EXERCISE REQUIREMENTS: From the data below, return each line in which the string "Rolling" is found.

EXTRACTED ENTRIES Start Marker

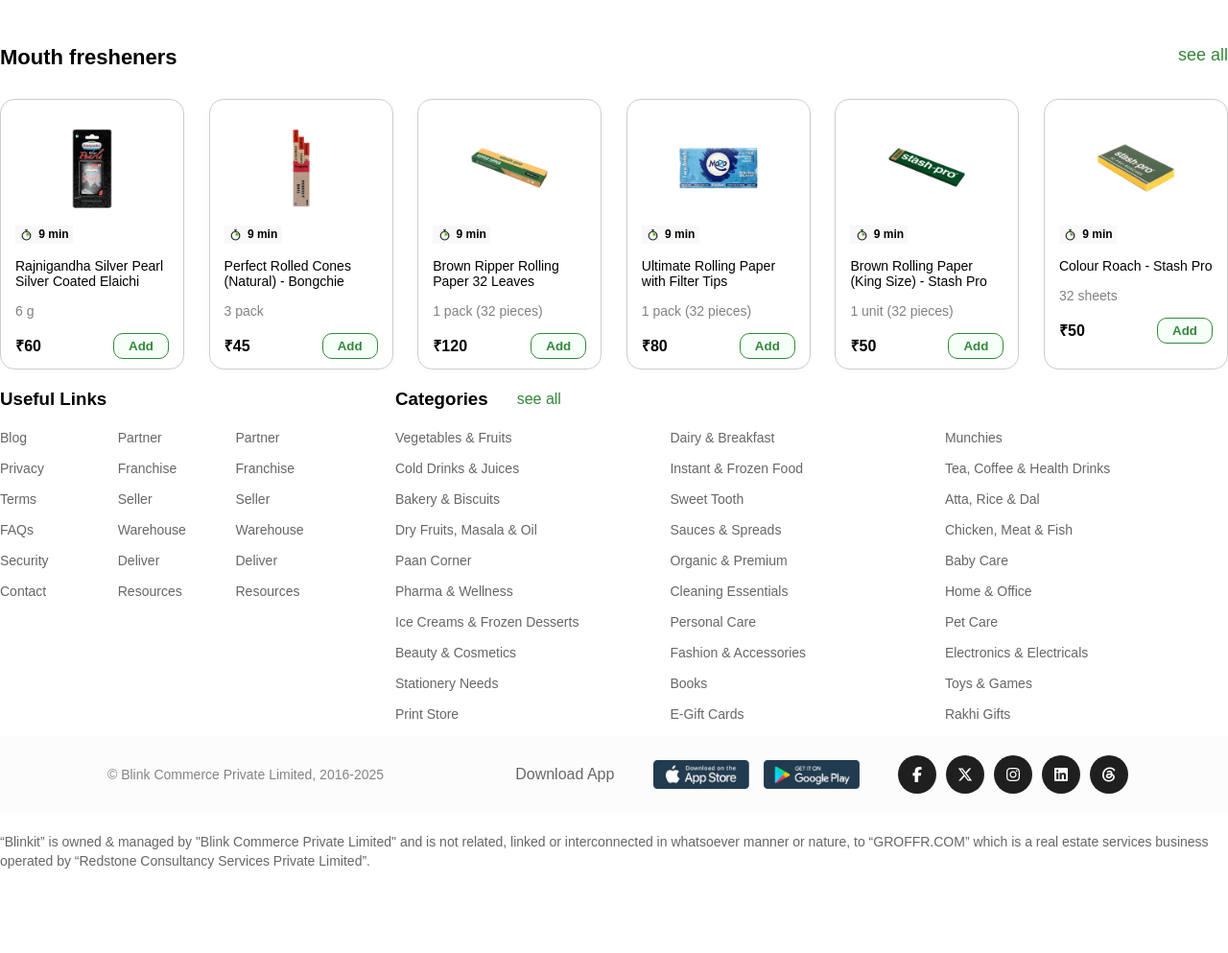
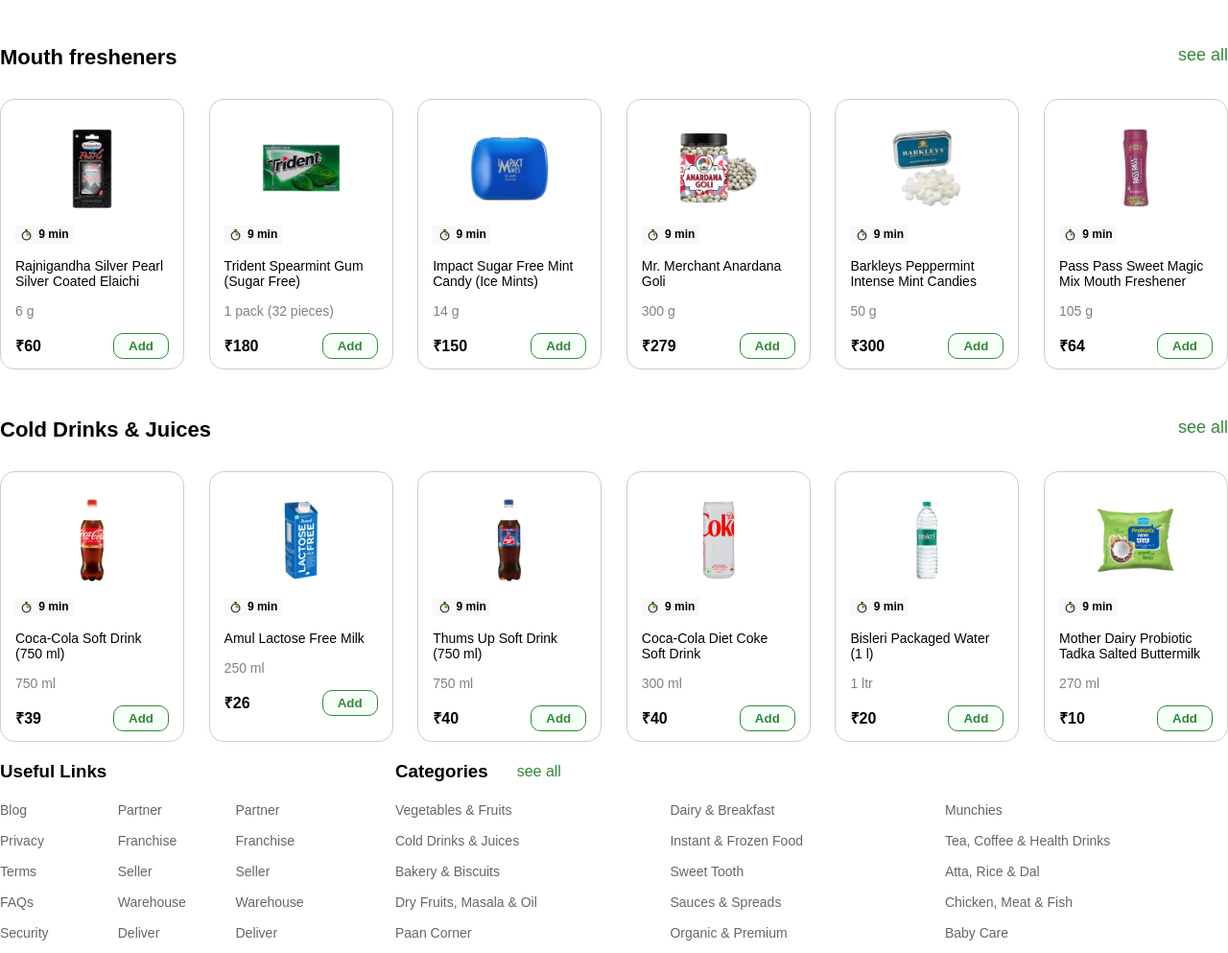
Before and after one commit to Diwaker-kanojia/Blinkit-html-css, a website built with Vite: page index.html in a window 1280 px wide. Shown: the part 2070-3063 px from the top of the page at 96% size. Before the commit the page ends 2997 px from the top, so only its background shows below. Built offline with nearby package versions, Linux system fonts and the light colour scheme; files whose address does not match are found by name.

Commit message:
Blinkit-html-css

```diff
--- a/index.html
+++ b/index.html
@@ -540,16 +540,16 @@
           <div class="product-image">
             <img
               width="70%"
-              src="./images/rollling-paper-tabcoo/Perfect Rolled Cones (Natural) - Bongchie.avif"
+              src="./images/mouth_freshner/Trident Spearmint Gum (Sugar Free).avif"
               alt=""
             />
             <p><img width="15px" src="./images/15-mins.avif" alt="" />9 min</p>
           </div>
           <div class="product-content">
-            <h3>Perfect Rolled Cones (Natural) - Bongchie</h3>
-            <p>3 pack</p>
+            <h3>Trident Spearmint Gum (Sugar Free)</h3>
+            <p>1 pack (32 pieces)</p>
             <div class="btn-price-outer">
-              <b>₹45</b>
+              <b>₹180</b>
               <button>Add</button>
             </div>
           </div>
@@ -558,16 +558,16 @@
           <div class="product-image">
             <img
               width="70%"
-              src="./images/rollling-paper-tabcoo/Brown Ripper Rolling Paper 32 Leaves.avif"
+              src="./images/mouth_freshner/Impact Sugar Free Mint Candy (Ice Mints).avif"
               alt=""
             />
             <p><img width="15px" src="./images/15-mins.avif" alt="" />9 min</p>
           </div>
           <div class="product-content">
-            <h3>Brown Ripper Rolling Paper 32 Leaves</h3>
-            <p>1 pack (32 pieces)</p>
+            <h3>Impact Sugar Free Mint Candy (Ice Mints)</h3>
+            <p>14 g</p>
             <div class="btn-price-outer">
-              <b>₹120</b>
+              <b>₹150</b>
               <button>Add</button>
             </div>
           </div>
@@ -576,16 +576,16 @@
           <div class="product-image">
             <img
               width="70%"
-              src="./images/rollling-paper-tabcoo/Ultimate Rolling Paper with Filter Tips (2).avif"
+              src="./images/mouth_freshner/Mr. Merchant Anardana Goli.avif"
               alt=""
             />
             <p><img width="15px" src="./images/15-mins.avif" alt="" />9 min</p>
           </div>
           <div class="product-content">
-            <h3>Ultimate Rolling Paper with Filter Tips</h3>
-            <p>1 pack (32 pieces)</p>
+            <h3>Mr. Merchant Anardana Goli</h3>
+            <p>300 g</p>
             <div class="btn-price-outer">
-              <b>₹80</b>
+              <b>₹279</b>
               <button>Add</button>
             </div>
           </div>
@@ -594,16 +594,16 @@
           <div class="product-image">
             <img
               width="70%"
-              src="./images/rollling-paper-tabcoo/Brown Rolling Paper (King Size) - Stash Pro.avif"
+              src="./images/mouth_freshner/Barkleys Peppermint Intense Mint Candies.avif"
               alt=""
             />
             <p><img width="15px" src="./images/15-mins.avif" alt="" />9 min</p>
           </div>
           <div class="product-content">
-            <h3>Brown Rolling Paper (King Size) - Stash Pro</h3>
-            <p>1 unit (32 pieces)</p>
+            <h3>Barkleys Peppermint Intense Mint Candies</h3>
+            <p>50 g</p>
             <div class="btn-price-outer">
-              <b>₹50</b>
+              <b>₹300</b>
               <button>Add</button>
             </div>
           </div>
@@ -612,16 +612,133 @@
           <div class="product-image">
             <img
               width="70%"
-              src="./images/rollling-paper-tabcoo/Colour Roach - Stash Pro.avif"
+              src="./images/mouth_freshner/Pass Pass Sweet Magic Mix Mouth Freshener.avif"
               alt=""
             />
             <p><img width="15px" src="./images/15-mins.avif" alt="" />9 min</p>
           </div>
           <div class="product-content">
-            <h3>Colour Roach - Stash Pro</h3>
-            <p>32 sheets</p>
+            <h3>Pass Pass Sweet Magic Mix Mouth Freshener</h3>
+            <p>105 g</p>
             <div class="btn-price-outer">
-              <b>₹50</b>
+              <b>₹64</b>
+              <button>Add</button>
+            </div>
+          </div>
+        </div>
+      </div>
+    </section>
+    <!-- Product Section -->
+    <section class="product-section">
+      <div class="heading-row">
+        <h2>Cold Drinks & Juices</h2>
+        <a href="">see all</a>
+      </div>
+      <div class="product-row">
+        <div class="product-item">
+          <div class="product-image">
+            <img
+              width="70%"
+              src="./images/cold_drinks_juice/image-1.avif"
+              alt=""
+            />
+            <p><img width="15px" src="./images/15-mins.avif" alt="" />9 min</p>
+          </div>
+          <div class="product-content">
+            <h3>Coca-Cola Soft Drink (750 ml)</h3>
+            <p>750 ml</p>
+            <div class="btn-price-outer">
+              <b>₹39</b>
+              <button>Add</button>
+            </div>
+          </div>
+        </div>
+        <div class="product-item">
+          <div class="product-image">
+            <img
+              width="70%"
+              src="./images/cold_drinks_juice/image-2.avif"
+              alt=""
+            />
+            <p><img width="15px" src="./images/15-mins.avif" alt="" />9 min</p>
+          </div>
+          <div class="product-content">
+            <h3>Amul Lactose Free Milk</h3>
+            <p>250 ml</p>
+            <div class="btn-price-outer">
+              <b>₹26</b>
+              <button>Add</button>
+            </div>
+          </div>
+        </div>
+        <div class="product-item">
+          <div class="product-image">
+            <img
+              width="70%"
+              src="./images/cold_drinks_juice/image-3.avif"
+              alt=""
+            />
+            <p><img width="15px" src="./images/15-mins.avif" alt="" />9 min</p>
+          </div>
+          <div class="product-content">
+            <h3>Thums Up Soft Drink (750 ml)</h3>
+            <p>750 ml</p>
+            <div class="btn-price-outer">
+              <b>₹40</b>
+              <button>Add</button>
+            </div>
+          </div>
+        </div>
+        <div class="product-item">
+          <div class="product-image">
+            <img
+              width="70%"
+              src="./images/cold_drinks_juice/image-4.avif"
+              alt=""
+            />
+            <p><img width="15px" src="./images/15-mins.avif" alt="" />9 min</p>
+          </div>
+          <div class="product-content">
+            <h3>Coca-Cola Diet Coke Soft Drink</h3>
+            <p>300 ml</p>
+            <div class="btn-price-outer">
+              <b>₹40</b>
+              <button>Add</button>
+            </div>
+          </div>
+        </div>
+        <div class="product-item">
+          <div class="product-image">
+            <img
+              width="70%"
+              src="./images/cold_drinks_juice/image-5.avif"
+              alt=""
+            />
+            <p><img width="15px" src="./images/15-mins.avif" alt="" />9 min</p>
+          </div>
+          <div class="product-content">
+            <h3>Bisleri Packaged Water (1 l)</h3>
+            <p>1 ltr</p>
+            <div class="btn-price-outer">
+              <b>₹20</b>
+              <button>Add</button>
+            </div>
+          </div>
+        </div>
+        <div class="product-item">
+          <div class="product-image">
+            <img
+              width="70%"
+              src="./images/cold_drinks_juice/image-6.avif"
+              alt=""
+            />
+            <p><img width="15px" src="./images/15-mins.avif" alt="" />9 min</p>
+          </div>
+          <div class="product-content">
+            <h3>Mother Dairy Probiotic Tadka Salted Buttermilk</h3>
+            <p>270 ml</p>
+            <div class="btn-price-outer">
+              <b>₹10</b>
               <button>Add</button>
             </div>
           </div>
```
Also changed, not shown: images/cold_drinks_juice/image-1.avif (added), images/cold_drinks_juice/image-2.avif (added), images/cold_drinks_juice/image-3.avif (added), images/cold_drinks_juice/image-4.avif (added), images/cold_drinks_juice/image-5.avif (added), images/cold_drinks_juice/image-6.avif (added).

EXTRACTED ENTRIES End Marker

ANSWER BOX:
-              src="./images/rollling-paper-tabcoo/Brown Ripper Rolling Paper 32 Leaves.avif"
-            <h3>Brown Ripper Rolling Paper 32 Leaves</h3>
-              src="./images/rollling-paper-tabcoo/Ultimate Rolling Paper with Filter Tips (2).avif"
-            <h3>Ultimate Rolling Paper with Filter Tips</h3>
-              src="./images/rollling-paper-tabcoo/Brown Rolling Paper (King Size) - Stash Pro.avif"
-            <h3>Brown Rolling Paper (King Size) - Stash Pro</h3>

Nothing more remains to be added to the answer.